What do you expect from your supervisor and what do they expect of you? ¬†Sounds pretty basic but you’d be surprised how many people don’t know what they should expect or look for in a supervisor, or on the flip side are unclear about what they are expected to do as a graduate student.

Start by thinking about what you want to learn through your graduate studies.  What skills and expertise are you aiming to acquire?  Graduate school should be about more than just getting a piece of paper!  This is an exciting opportunity to learn so take advantage of it.  (If you don’t feel this way, perhaps you should reconsider your decision or engage in some personal reflection about your approach to learning).  What do you need from your supervisor to help you be successful in achieving your goals?   Regular meetings?  Constructive feedback?   Opportunities to work on research projects?  High fives?

Ask potential supervisors what they expect of their students.  What GPA do they expect you to maintain?  Which courses do they expect you to take?   How long does it generally take their students to complete their degrees?   What is the expected timeline?   Do they want you to attend certain conferences or work for them as a research assistant?

Being up front about expectations can help you both decide if this will be a mutually beneficial relationship and eliminate a lot of frustration and misunderstanding down the line.

3. Talk to a current or former student.  

Having a coffee with someone who has worked with your prospective supervisor is a great way to get a sense of what they are like to work with.  It can also give you some insight into other aspects of the program such as coursework, other faculty members, and most importantly, its culture.  Is it competitive or cooperative?  Are most students working full-time as nurses, managers, and educators or are they full-time students who spend time together regularly?   Try to get a feel for what the experience has to offer and how that aligns with what you are looking to learn and accomplish as a grad student.

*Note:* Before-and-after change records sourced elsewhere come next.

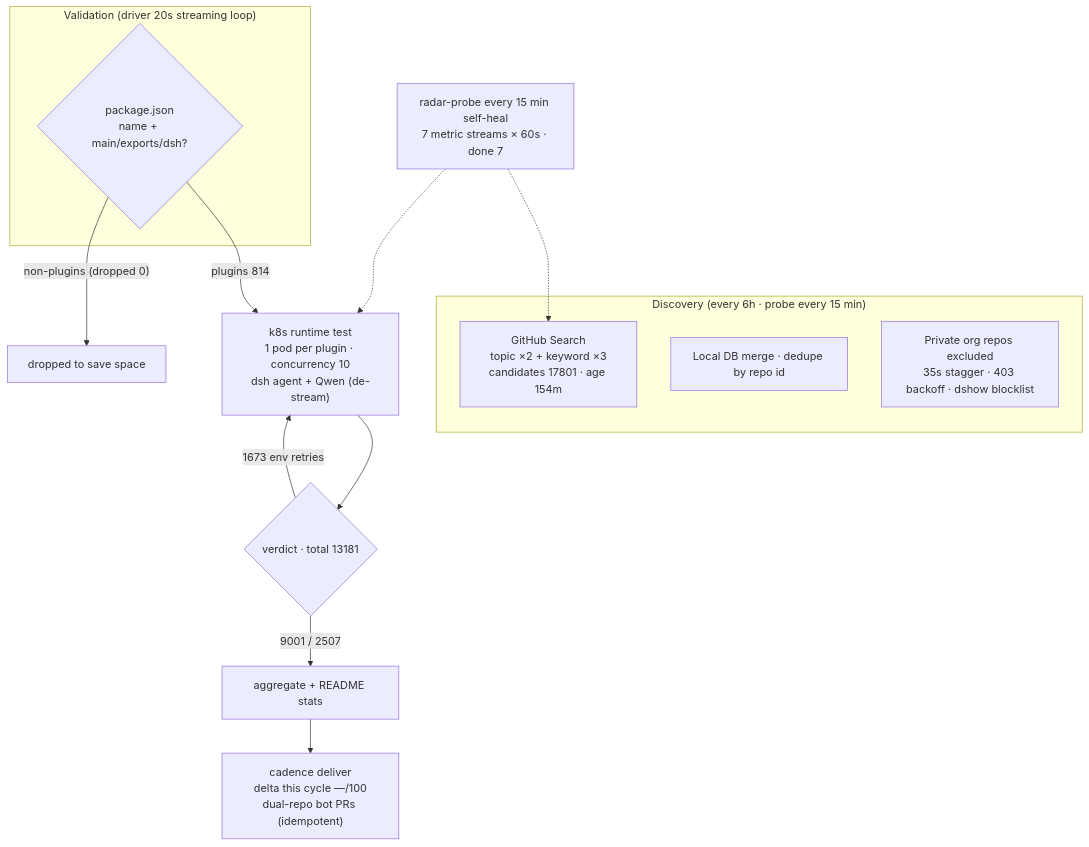
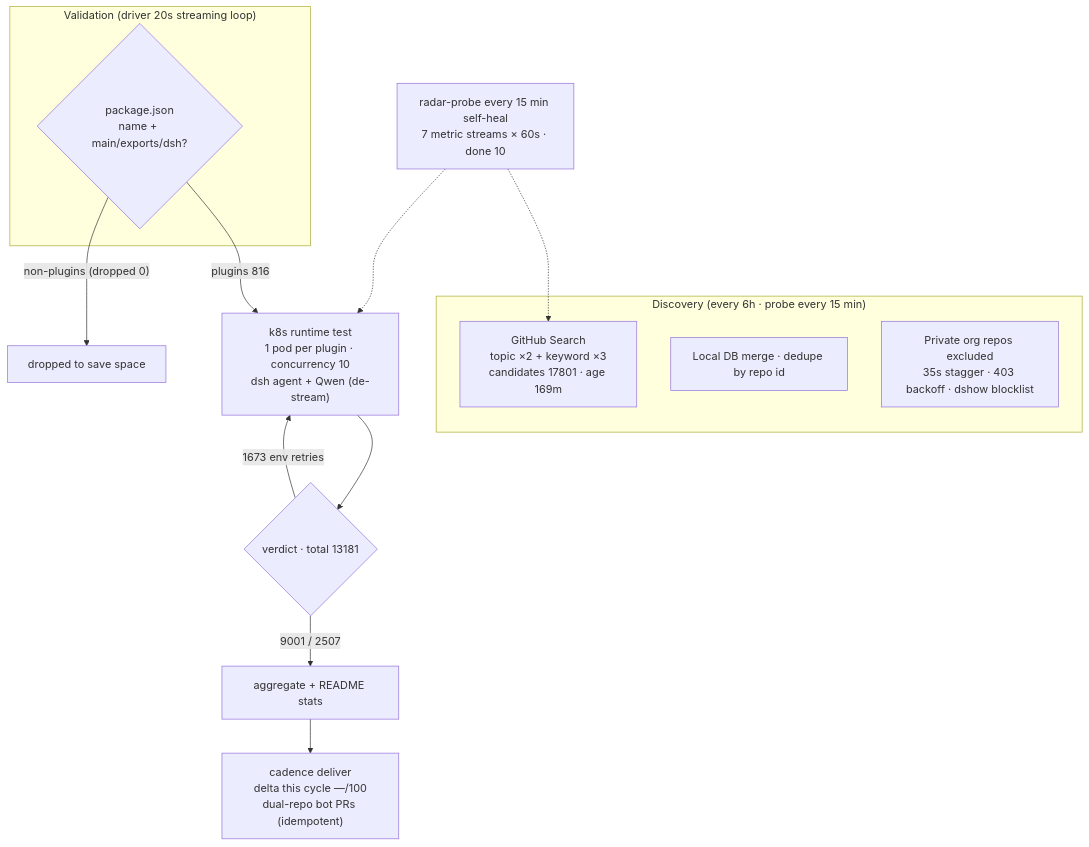
The diagram in README.en-US.md (AdamPlatin123/awesome-dsh-plugins), drawn with Mermaid before and after one commit. The commit also changed other lines of this file and 5 other files, not shown here.

````diff
--- a/README.en-US.md
+++ b/README.en-US.md
@@ -45,20 +45,20 @@
 ```mermaid
 flowchart TB
     subgraph Discovery["Discovery (every 6h · probe every 15 min)"]
-        A1["GitHub Search<br/>topic ×2 + keyword ×3<br/>candidates 17801 · age 154m"]
+        A1["GitHub Search<br/>topic ×2 + keyword ×3<br/>candidates 17801 · age 169m"]
         A2["Local DB merge · dedupe by repo id"]
         A3["Private org repos excluded<br/>35s stagger · 403 backoff · dshow blocklist"]
     end
     subgraph Validation["Validation (driver 20s streaming loop)"]
         B1{"package.json<br/>name + main/exports/dsh?"}
     end
-    B1 -->|"plugins 814"| C1["k8s runtime test<br/>1 pod per plugin · concurrency 10<br/>dsh agent + Qwen (de-stream)"]
+    B1 -->|"plugins 816"| C1["k8s runtime test<br/>1 pod per plugin · concurrency 10<br/>dsh agent + Qwen (de-stream)"]
     B1 -->|"non-plugins (dropped 0)"| B3["dropped to save space"]
     C1 --> D1{"verdict · total 13181"}
     D1 -->|"9001 / 2507"| E1["aggregate + README stats"]
     D1 -->|"1673 env retries"| C1
     E1 --> E2["cadence deliver<br/>delta this cycle —/100<br/>dual-repo bot PRs (idempotent)"]
-    M["radar-probe every 15 min self-heal<br/>7 metric streams × 60s · done 7"]
+    M["radar-probe every 15 min self-heal<br/>7 metric streams × 60s · done 10"]
     M -.-> A1
     M -.-> C1
 ```
````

Final Thoughts:

I’m sure there are other questions that you will come up with, but I hope this is helpful in getting the gears going! ¬†I am a strong advocate of nursing graduate education and I think that we need to do a better job of encouraging and supporting nurses who are interested in furthering their knowledge and expertise in this way. ¬† Positive relationships within the academic environment are just as important as those in the health care setting so I encourage you to seek out a supervisor who will offer you their best and who will bring out the best in you.

Have a great day!